↓
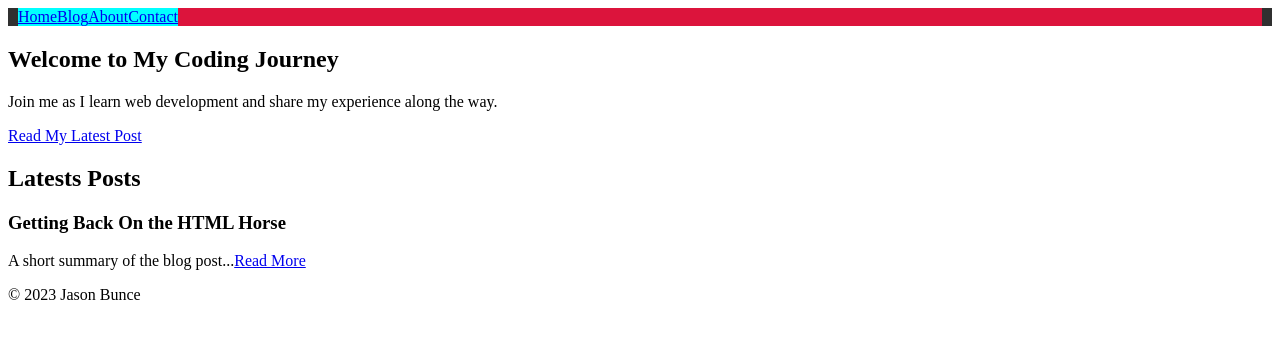
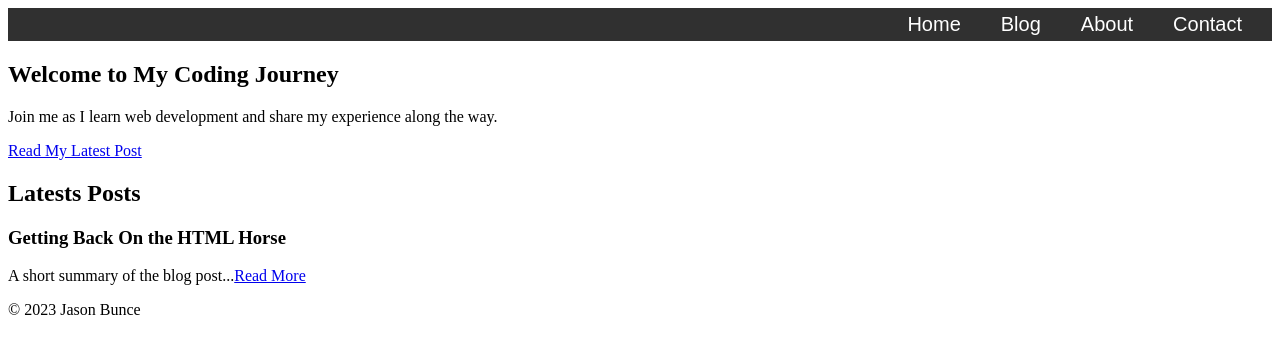
Before and after one commit to JasonBrunch/Blog, a plain HTML site: page index.html in a window 1280 px wide. Drawn offline with Linux system fonts and the light colour scheme.

Commit message:
Updated the CSS - Needs design work

```diff
--- a/styles.css
+++ b/styles.css
@@ -8,14 +8,27 @@
     /* Styles for the ul */
     list-style-type: none;
     padding: 0;
-    background-color: crimson;
+    /*background-color: crimson;*/
     display: flex;
-    margin: 0 10px
+    justify-content: flex-end;
+    margin: 0 10px;
+
+
+
 }
 
 .navList li {
     /* Styles for the li elements within .navList */
-    background-color: aqua;
+    /*background-color: aqua;*/
+    margin: 5px 20px;
+    font-family: Arial, Helvetica, sans-serif;
+    font-size: 20px;
+
+
+}
+.navList li a {
+    color: white;
+    text-decoration: none; /* Removes the underline */
 }
 @media (max-width: 600px){
     .navList{
```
↑
If the word "none" is on a line above, return that line.

■ Expected output ■
     list-style-type: none;
+    text-decoration: none; /* Removes the underline */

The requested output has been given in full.